We bring you the story of Pele, the Hawaiian volcano goddess, about
whom many legends have been handed down. Pele is identified with
Mauna Loa, the biggest volcano in the world and one of the most
According to tradition, Pele is accompanied by a white dog, which
she sends out to warn people that Mauna Loa is about to erupt.
Supposedly, rangers spotted such a dog before the eruption of 1959,
but were unable to locate it afterward. (No word on anyone seeing
the canine before the volcano's most recent eruption in 1984.)
It's been said that anyone removing volcanic rock from Mauna Loa (a
violation of law) will be cursed with bad luck. This is one reason
we thought the tale of Pele would be suitable for Earth Day

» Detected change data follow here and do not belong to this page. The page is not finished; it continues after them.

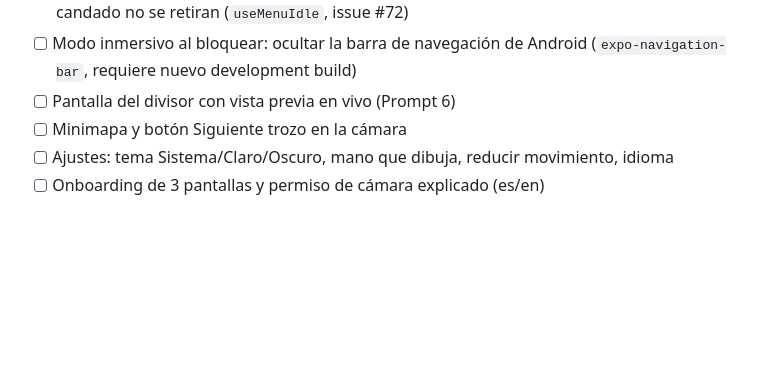
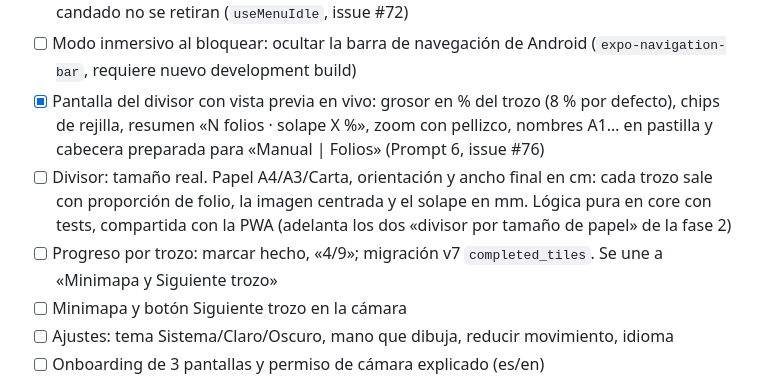
Before and after one commit to mkcodev/ar-darwin, a Markdown page: docs/ROADMAP.md, the part around the change. Drawn GitHub-style; blank space fills up the shorter version.

```diff
--- a/docs/ROADMAP.md
+++ b/docs/ROADMAP.md
@@ -67,7 +67,14 @@ Pasada el 2026-10-10 (resultado cualitativo, ver docs/spikes/camera.md).
       candado no se retiran (`useMenuIdle`, issue #72)
 - [ ] Modo inmersivo al bloquear: ocultar la barra de navegación de Android (`expo-navigation-bar`,
       requiere nuevo development build)
-- [ ] Pantalla del divisor con vista previa en vivo (Prompt 6)
+- [x] Pantalla del divisor con vista previa en vivo: grosor en % del trozo (8 % por defecto), chips de
+      rejilla, resumen «N folios · solape X %», zoom con pellizco, nombres A1… en pastilla y cabecera
+      preparada para «Manual | Folios» (Prompt 6, issue #76)
+- [ ] Divisor: tamaño real. Papel A4/A3/Carta, orientación y ancho final en cm: cada trozo sale con
+      proporción de folio, la imagen centrada y el solape en mm. Lógica pura en core con tests,
+      compartida con la PWA (adelanta los dos «divisor por tamaño de papel» de la fase 2)
+- [ ] Progreso por trozo: marcar hecho, «4/9»; migración v7 `completed_tiles`. Se une a «Minimapa y
+      Siguiente trozo»
 - [ ] Minimapa y botón Siguiente trozo en la cámara
 - [ ] Ajustes: tema Sistema/Claro/Oscuro, mano que dibuja, reducir movimiento, idioma
 - [ ] Onboarding de 3 pantallas y permiso de cámara explicado (es/en)
```
Also changed, not shown: docs/ARCHITECTURE.md (+56 -3 lines).
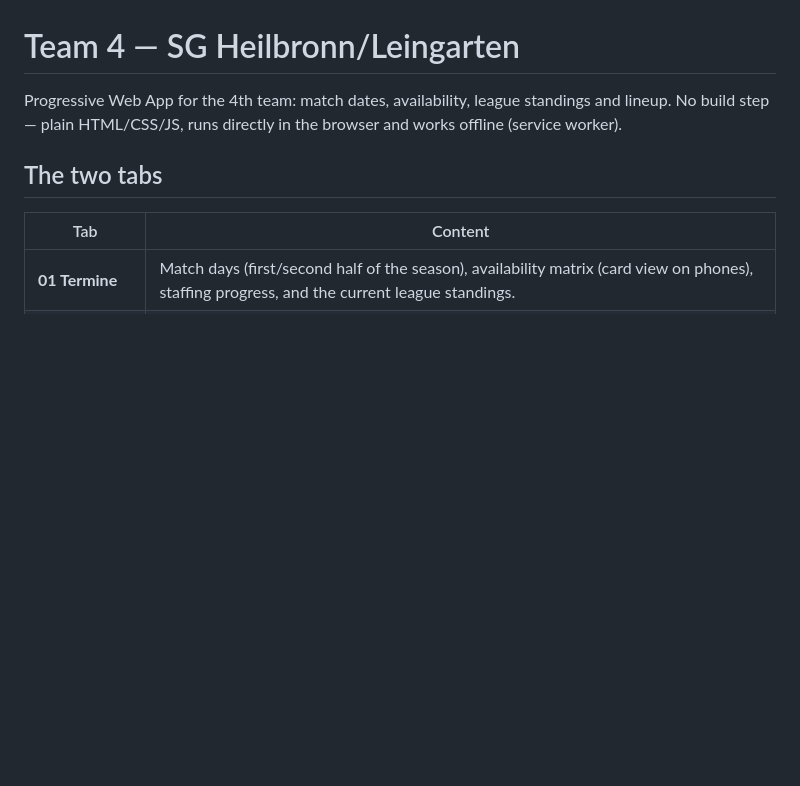
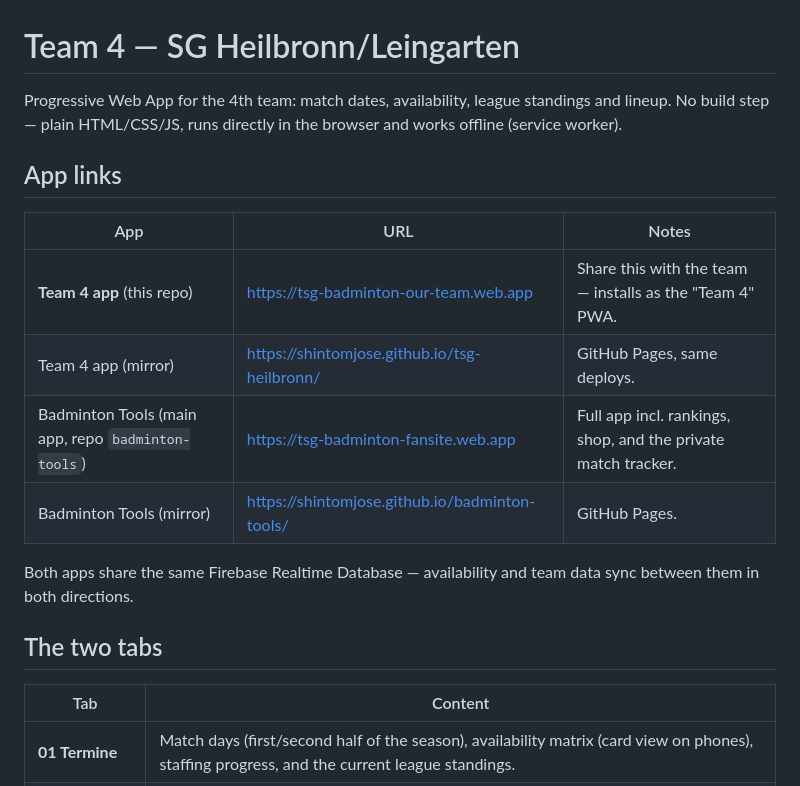
Before and after one commit to shintomjose/tsg-heilbronn, a Markdown page: README.md, the part around the change. Rendered like a GitHub page; blank space fills up the shorter version.

Commit message:
docs: add app links table to README
Co-Authored-By: Claude Fable 5 <noreply@anthropic.com>
Claude-Session: https://claude.ai/code/session_01B3mzLaGEnYq64ygqKozCG2

```diff
--- a/README.md
+++ b/README.md
@@ -2,6 +2,18 @@
 
 Progressive Web App for the 4th team: match dates, availability, league standings and lineup.
 No build step — plain HTML/CSS/JS, runs directly in the browser and works offline (service worker).
+
+## App links
+
+| App | URL | Notes |
+| --- | --- | --- |
+| **Team 4 app** (this repo) | https://tsg-badminton-our-team.web.app | Share this with the team — installs as the "Team 4" PWA. |
+| Team 4 app (mirror) | https://shintomjose.github.io/tsg-heilbronn/ | GitHub Pages, same deploys. |
+| Badminton Tools (main app, repo `badminton-tools`) | https://tsg-badminton-fansite.web.app | Full app incl. rankings, shop, and the private match tracker. |
+| Badminton Tools (mirror) | https://shintomjose.github.io/badminton-tools/ | GitHub Pages. |
+
+Both apps share the same Firebase Realtime Database — availability and team
+data sync between them in both directions.
 
 ## The two tabs
 
```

, an event
designed to remind us that we all must respect nature or bring
misfortune upon ourselves.
The first Earth Day was celebrated in 1970, and was the result of

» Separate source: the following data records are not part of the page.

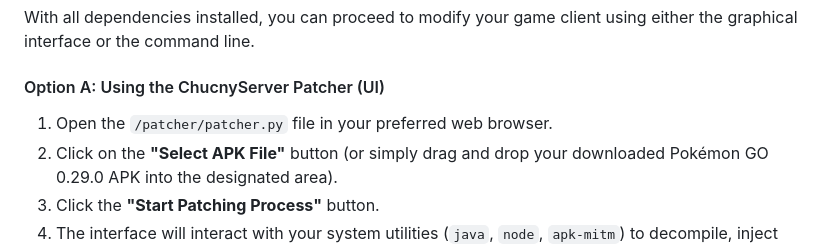
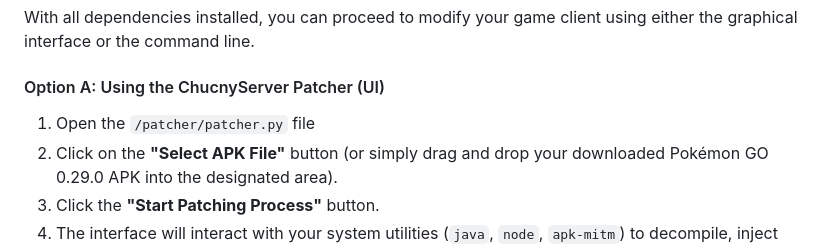
Before and after one commit to Chucny/ChucnyServer, a Markdown page: README.md, the part around the change. GitHub-like rendering.

```diff
--- a/README.md
+++ b/README.md
@@ -74,7 +74,7 @@ sudo npm install -g apk-mitm
 With all dependencies installed, you can proceed to modify your game client using either the graphical interface or the command line.
 
 #### Option A: Using the ChucnyServer Patcher (UI)
-1. Open the `/patcher/patcher.py` file in your preferred web browser.
+1. Open the `/patcher/patcher.py` file
 2. Click on the **"Select APK File"** button (or simply drag and drop your downloaded Pokémon GO 0.29.0 APK into the designated area).
 3. Click the **"Start Patching Process"** button.
 4. The interface will interact with your system utilities (`java`, `node`, `apk-mitm`) to decompile, inject network security overrides, and re-sign the package.
```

years of effort, spearheaded by Sen. Gaylord Nelson of Wisconsin,
who first proposed the idea in 1962, getting a favorable response
from President Kennedy. While the first year's event was observed
by 20 million people, it is now observed each year by about 500
million worldwide. The date, April 22, may have been chosen in part
because it is the birthday of Julius Sterling Morton, founder of
The legend about lava theft from Mauna Loa, rather than being an
ancient tradition, is actually of modern origin: it appears to have
been invented by a park ranger. Which is appropriate, since we're
also commemorating National Park Week
Accordingly, we discuss some of our favorite national parks and
some of the memorable experiences we've had exploring them.
Dennis "Namakao", Kimberly "Pele" and Zephyr "Kamohoali'i"